My nine year old thought it looked cool enough to try (and who am I kidding, she's a great eater and will try most anything). She thought it was "okay" but didn't like it enough to want a full one of her own.

I tried it and I think it's delicious. Almost like a creamy lime popsicle, just not frozen. I say give it a try. After all, as the label says, the product is made with 100% renewable energy. Gotta support that!

Wednesday, November 12, 2008

Product Review: Tom's Toothpaste for Kids: rated "B-"

In our efforts to avoid artificial colors, flavors, and other unwanted additives, we recently purchased some Tom's toothpaste. Back in my crunchy vegetarian grad school days I'd used Tom's and liked it, other than the somewhat chalky texture. I bought the kid version at my local grocery store and asked my kids to give a review.

Kid 1: "this stuff smells and tastes like a strawberry banana smoothie!
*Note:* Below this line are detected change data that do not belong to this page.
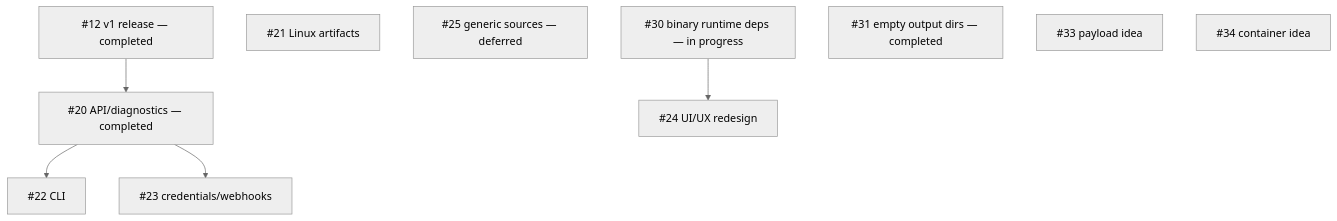
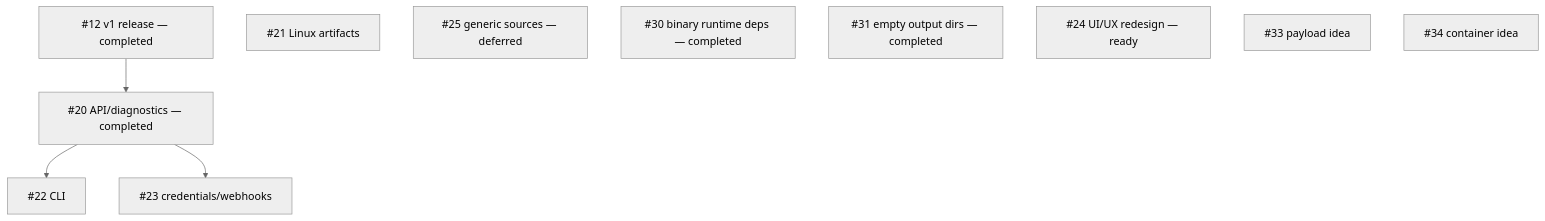
Before and after one commit to ProBatou/DebBuilder: the diagram in docs/ROADMAP.md, drawn with Mermaid (neutral theme). The commit also changed other lines of this file, not shown here.

Commit message:
docs: complete issue 30 roadmap status

````diff
--- a/docs/ROADMAP.md
+++ b/docs/ROADMAP.md
@@ -76,18 +76,17 @@
 ```mermaid
 flowchart TD
     I12["#12 v1 release — completed"]
     I20["#20 API/diagnostics — completed"]
     I21["#21 Linux artifacts"]
     I22["#22 CLI"]
     I23["#23 credentials/webhooks"]
     I25["#25 generic sources — deferred"]
-    I30["#30 binary runtime deps — in progress"]
+    I30["#30 binary runtime deps — completed"]
     I31["#31 empty output dirs — completed"]
-    I24["#24 UI/UX redesign"]
+    I24["#24 UI/UX redesign — ready"]
     I33["#33 payload idea"]
     I34["#34 container idea"]
 
     I12 --> I20
     I20 --> I22 & I23
-    I30 --> I24
 ```
````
Yum!"
Kid 2: "this stuff smells. and it tastes awful!"

In a world where even toothpaste for kids comes with sparkles, stars, and cool shapes, Tom's "silly strawberry" flavored natural toothpaste, which is a regular white paste (kinda like what I used in the days before Aquafresh's fun stripes), is really rather bland looking. But it has a sweet fruity scent and cute, if unexciting, packaging. Its real selling point is written on the label: "This product does not contain saccharin, artificial sweeteners, preservatives, colors, or flavors; or animal ingredients." Since food dyes, especially red ones, have been shown to have harmful effects, Tom's seems like a more healthful choice.

Thankfully, the child who declared it "yuck" didn't refuse to use it--she simply prefers her old red Colgate with stars. Go figure.

An Introduction

Welcome to Nature Kidz, where I try to cover all topics concerning natural living--from recipes and product reviews to natural cleaning supplies and news information.  As a mom, I have become increasingly worried about the artificial elements in our lives--and have learned that they're harder to avoid than I would ever have imagined! Just browse the grocery store, and every aisle is full of artificial flavors, colors, scents, and preservatives--from bread (which often has food dye!) to cat litter to milk.

Do you have a product you love, a recipe to share, or something you'd like reviewed here?  Email me ( and I'll post about it.  

My first blog entry will be a cleaning tip: I use white vinegar for almost everything, from cleaning up pet accidents to washing windows to freshening laundry.  I keep a spray bottle of vinegar and water in every bathroom and the kitchen, and have stopped buying bathroom cleaner, window cleaner, cleaners with fact, I've replaced nearly all my old cleaning supplies with this effective and CHEAP ingredient! Read more here.   If you're looking to start healthier living and feel overwhelmed, this is a great place to start!